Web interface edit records
◆ ◆ ◆ ◆ ◆ ◆ ◆

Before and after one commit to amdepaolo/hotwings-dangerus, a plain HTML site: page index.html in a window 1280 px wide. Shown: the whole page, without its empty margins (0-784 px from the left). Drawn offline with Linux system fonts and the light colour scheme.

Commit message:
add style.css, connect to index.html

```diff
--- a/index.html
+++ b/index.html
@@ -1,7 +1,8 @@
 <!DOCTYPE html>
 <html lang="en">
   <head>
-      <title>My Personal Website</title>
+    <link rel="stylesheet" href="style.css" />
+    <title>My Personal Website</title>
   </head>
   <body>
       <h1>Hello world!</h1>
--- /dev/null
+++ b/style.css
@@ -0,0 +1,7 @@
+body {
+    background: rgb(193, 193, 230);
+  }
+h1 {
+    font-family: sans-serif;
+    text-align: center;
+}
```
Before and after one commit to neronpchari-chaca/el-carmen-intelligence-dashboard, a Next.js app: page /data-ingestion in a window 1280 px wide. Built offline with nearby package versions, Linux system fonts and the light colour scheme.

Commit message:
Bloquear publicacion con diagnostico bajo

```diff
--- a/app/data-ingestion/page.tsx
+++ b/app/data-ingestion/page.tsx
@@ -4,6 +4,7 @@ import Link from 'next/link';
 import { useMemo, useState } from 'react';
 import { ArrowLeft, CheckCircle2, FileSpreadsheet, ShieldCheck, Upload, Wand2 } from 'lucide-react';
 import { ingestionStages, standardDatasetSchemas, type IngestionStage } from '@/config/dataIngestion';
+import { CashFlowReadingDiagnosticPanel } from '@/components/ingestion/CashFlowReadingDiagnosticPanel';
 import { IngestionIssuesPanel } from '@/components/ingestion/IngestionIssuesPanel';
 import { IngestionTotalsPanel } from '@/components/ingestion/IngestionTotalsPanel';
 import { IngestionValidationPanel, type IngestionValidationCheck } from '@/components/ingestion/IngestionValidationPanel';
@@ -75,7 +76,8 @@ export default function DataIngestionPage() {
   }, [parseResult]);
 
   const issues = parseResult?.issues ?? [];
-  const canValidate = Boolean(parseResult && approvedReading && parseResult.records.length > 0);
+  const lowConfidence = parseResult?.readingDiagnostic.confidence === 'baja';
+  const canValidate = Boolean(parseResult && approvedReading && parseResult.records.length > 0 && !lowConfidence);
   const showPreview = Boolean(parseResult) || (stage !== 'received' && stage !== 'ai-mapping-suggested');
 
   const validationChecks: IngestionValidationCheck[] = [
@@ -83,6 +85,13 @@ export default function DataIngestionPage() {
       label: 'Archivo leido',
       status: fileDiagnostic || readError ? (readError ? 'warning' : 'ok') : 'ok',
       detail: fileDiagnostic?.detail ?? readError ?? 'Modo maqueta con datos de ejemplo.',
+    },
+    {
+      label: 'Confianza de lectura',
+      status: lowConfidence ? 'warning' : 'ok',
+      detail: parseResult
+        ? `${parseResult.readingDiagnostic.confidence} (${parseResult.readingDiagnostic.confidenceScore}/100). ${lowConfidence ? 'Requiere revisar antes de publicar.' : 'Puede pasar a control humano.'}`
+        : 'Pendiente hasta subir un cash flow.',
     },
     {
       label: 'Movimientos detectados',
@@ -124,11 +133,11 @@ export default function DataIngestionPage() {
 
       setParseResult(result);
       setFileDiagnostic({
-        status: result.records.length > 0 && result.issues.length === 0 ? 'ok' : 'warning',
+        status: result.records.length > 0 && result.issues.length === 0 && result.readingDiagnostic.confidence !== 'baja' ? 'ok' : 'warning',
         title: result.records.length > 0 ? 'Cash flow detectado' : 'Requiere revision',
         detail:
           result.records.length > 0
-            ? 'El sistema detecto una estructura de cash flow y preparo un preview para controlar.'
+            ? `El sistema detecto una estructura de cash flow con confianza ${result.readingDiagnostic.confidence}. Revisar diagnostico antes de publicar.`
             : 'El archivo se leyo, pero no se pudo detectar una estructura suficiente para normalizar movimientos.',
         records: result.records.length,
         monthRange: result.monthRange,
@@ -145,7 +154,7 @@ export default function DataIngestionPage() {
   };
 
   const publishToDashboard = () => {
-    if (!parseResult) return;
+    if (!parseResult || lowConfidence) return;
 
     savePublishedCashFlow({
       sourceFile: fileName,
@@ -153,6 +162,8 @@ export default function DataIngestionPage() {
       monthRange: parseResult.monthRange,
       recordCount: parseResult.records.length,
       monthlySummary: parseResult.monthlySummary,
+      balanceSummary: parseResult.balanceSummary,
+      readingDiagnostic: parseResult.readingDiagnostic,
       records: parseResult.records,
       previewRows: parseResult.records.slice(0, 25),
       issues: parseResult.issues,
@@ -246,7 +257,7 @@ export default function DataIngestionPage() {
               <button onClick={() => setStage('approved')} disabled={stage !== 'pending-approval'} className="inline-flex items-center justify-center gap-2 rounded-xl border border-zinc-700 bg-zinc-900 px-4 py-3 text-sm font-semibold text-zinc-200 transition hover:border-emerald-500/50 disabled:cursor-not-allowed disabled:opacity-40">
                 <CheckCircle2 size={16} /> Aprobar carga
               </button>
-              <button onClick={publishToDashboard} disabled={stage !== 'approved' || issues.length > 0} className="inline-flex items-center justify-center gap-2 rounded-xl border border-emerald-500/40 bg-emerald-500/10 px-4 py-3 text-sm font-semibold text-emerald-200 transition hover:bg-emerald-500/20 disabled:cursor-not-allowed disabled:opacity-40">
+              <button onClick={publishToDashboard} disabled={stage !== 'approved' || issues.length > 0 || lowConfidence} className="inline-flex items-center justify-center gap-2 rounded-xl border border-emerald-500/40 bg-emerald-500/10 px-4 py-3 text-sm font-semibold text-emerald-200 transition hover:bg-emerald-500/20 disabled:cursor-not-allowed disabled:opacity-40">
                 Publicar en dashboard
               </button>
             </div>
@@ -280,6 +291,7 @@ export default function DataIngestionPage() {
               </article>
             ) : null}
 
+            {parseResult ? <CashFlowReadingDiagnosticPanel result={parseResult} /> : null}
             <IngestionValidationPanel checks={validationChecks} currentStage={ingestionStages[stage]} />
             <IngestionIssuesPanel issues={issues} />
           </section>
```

◆ ◆ ◆ ◆ ◆ ◆ ◆

▸ WHAT TO WORK ON:
Above are some records; extract every one of them exactly.

▸ TASK OUTPUT:
Before and after one commit to amdepaolo/hotwings-dangerus, a plain HTML site: page index.html in a window 1280 px wide. Shown: the whole page, without its empty margins (0-784 px from the left). Drawn offline with Linux system fonts and the light colour scheme.

Commit message:
add style.css, connect to index.html

```diff
--- a/index.html
+++ b/index.html
@@ -1,7 +1,8 @@
 <!DOCTYPE html>
 <html lang="en">
   <head>
-      <title>My Personal Website</title>
+    <link rel="stylesheet" href="style.css" />
+    <title>My Personal Website</title>
   </head>
   <body>
       <h1>Hello world!</h1>
--- /dev/null
+++ b/style.css
@@ -0,0 +1,7 @@
+body {
+    background: rgb(193, 193, 230);
+  }
+h1 {
+    font-family: sans-serif;
+    text-align: center;
+}
```
Before and after one commit to neronpchari-chaca/el-carmen-intelligence-dashboard, a Next.js app: page /data-ingestion in a window 1280 px wide. Built offline with nearby package versions, Linux system fonts and the light colour scheme.

Commit message:
Bloquear publicacion con diagnostico bajo

```diff
--- a/app/data-ingestion/page.tsx
+++ b/app/data-ingestion/page.tsx
@@ -4,6 +4,7 @@ import Link from 'next/link';
 import { useMemo, useState } from 'react';
 import { ArrowLeft, CheckCircle2, FileSpreadsheet, ShieldCheck, Upload, Wand2 } from 'lucide-react';
 import { ingestionStages, standardDatasetSchemas, type IngestionStage } from '@/config/dataIngestion';
+import { CashFlowReadingDiagnosticPanel } from '@/components/ingestion/CashFlowReadingDiagnosticPanel';
 import { IngestionIssuesPanel } from '@/components/ingestion/IngestionIssuesPanel';
 import { IngestionTotalsPanel } from '@/components/ingestion/IngestionTotalsPanel';
 import { IngestionValidationPanel, type IngestionValidationCheck } from '@/components/ingestion/IngestionValidationPanel';
@@ -75,7 +76,8 @@ export default function DataIngestionPage() {
   }, [parseResult]);
 
   const issues = parseResult?.issues ?? [];
-  const canValidate = Boolean(parseResult && approvedReading && parseResult.records.length > 0);
+  const lowConfidence = parseResult?.readingDiagnostic.confidence === 'baja';
+  const canValidate = Boolean(parseResult && approvedReading && parseResult.records.length > 0 && !lowConfidence);
   const showPreview = Boolean(parseResult) || (stage !== 'received' && stage !== 'ai-mapping-suggested');
 
   const validationChecks: IngestionValidationCheck[] = [
@@ -83,6 +85,13 @@ export default function DataIngestionPage() {
       label: 'Archivo leido',
       status: fileDiagnostic || readError ? (readError ? 'warning' : 'ok') : 'ok',
       detail: fileDiagnostic?.detail ?? readError ?? 'Modo maqueta con datos de ejemplo.',
+    },
+    {
+      label: 'Confianza de lectura',
+      status: lowConfidence ? 'warning' : 'ok',
+      detail: parseResult
+        ? `${parseResult.readingDiagnostic.confidence} (${parseResult.readingDiagnostic.confidenceScore}/100). ${lowConfidence ? 'Requiere revisar antes de publicar.' : 'Puede pasar a control humano.'}`
+        : 'Pendiente hasta subir un cash flow.',
     },
     {
       label: 'Movimientos detectados',
@@ -124,11 +133,11 @@ export default function DataIngestionPage() {
 
       setParseResult(result);
       setFileDiagnostic({
-        status: result.records.length > 0 && result.issues.length === 0 ? 'ok' : 'warning',
+        status: result.records.length > 0 && result.issues.length === 0 && result.readingDiagnostic.confidence !== 'baja' ? 'ok' : 'warning',
         title: result.records.length > 0 ? 'Cash flow detectado' : 'Requiere revision',
         detail:
           result.records.length > 0
-            ? 'El sistema detecto una estructura de cash flow y preparo un preview para controlar.'
+            ? `El sistema detecto una estructura de cash flow con confianza ${result.readingDiagnostic.confidence}. Revisar diagnostico antes de publicar.`
             : 'El archivo se leyo, pero no se pudo detectar una estructura suficiente para normalizar movimientos.',
         records: result.records.length,
         monthRange: result.monthRange,
@@ -145,7 +154,7 @@ export default function DataIngestionPage() {
   };
 
   const publishToDashboard = () => {
-    if (!parseResult) return;
+    if (!parseResult || lowConfidence) return;
 
     savePublishedCashFlow({
       sourceFile: fileName,
@@ -153,6 +162,8 @@ export default function DataIngestionPage() {
       monthRange: parseResult.monthRange,
       recordCount: parseResult.records.length,
       monthlySummary: parseResult.monthlySummary,
+      balanceSummary: parseResult.balanceSummary,
+      readingDiagnostic: parseResult.readingDiagnostic,
       records: parseResult.records,
       previewRows: parseResult.records.slice(0, 25),
       issues: parseResult.issues,
@@ -246,7 +257,7 @@ export default function DataIngestionPage() {
               <button onClick={() => setStage('approved')} disabled={stage !== 'pending-approval'} className="inline-flex items-center justify-center gap-2 rounded-xl border border-zinc-700 bg-zinc-900 px-4 py-3 text-sm font-semibold text-zinc-200 transition hover:border-emerald-500/50 disabled:cursor-not-allowed disabled:opacity-40">
                 <CheckCircle2 size={16} /> Aprobar carga
               </button>
-              <button onClick={publishToDashboard} disabled={stage !== 'approved' || issues.length > 0} className="inline-flex items-center justify-center gap-2 rounded-xl border border-emerald-500/40 bg-emerald-500/10 px-4 py-3 text-sm font-semibold text-emerald-200 transition hover:bg-emerald-500/20 disabled:cursor-not-allowed disabled:opacity-40">
+              <button onClick={publishToDashboard} disabled={stage !== 'approved' || issues.length > 0 || lowConfidence} className="inline-flex items-center justify-center gap-2 rounded-xl border border-emerald-500/40 bg-emerald-500/10 px-4 py-3 text-sm font-semibold text-emerald-200 transition hover:bg-emerald-500/20 disabled:cursor-not-allowed disabled:opacity-40">
                 Publicar en dashboard
               </button>
             </div>
@@ -280,6 +291,7 @@ export default function DataIngestionPage() {
               </article>
             ) : null}
 
+            {parseResult ? <CashFlowReadingDiagnosticPanel result={parseResult} /> : null}
             <IngestionValidationPanel checks={validationChecks} currentStage={ingestionStages[stage]} />
             <IngestionIssuesPanel issues={issues} />
           </section>
```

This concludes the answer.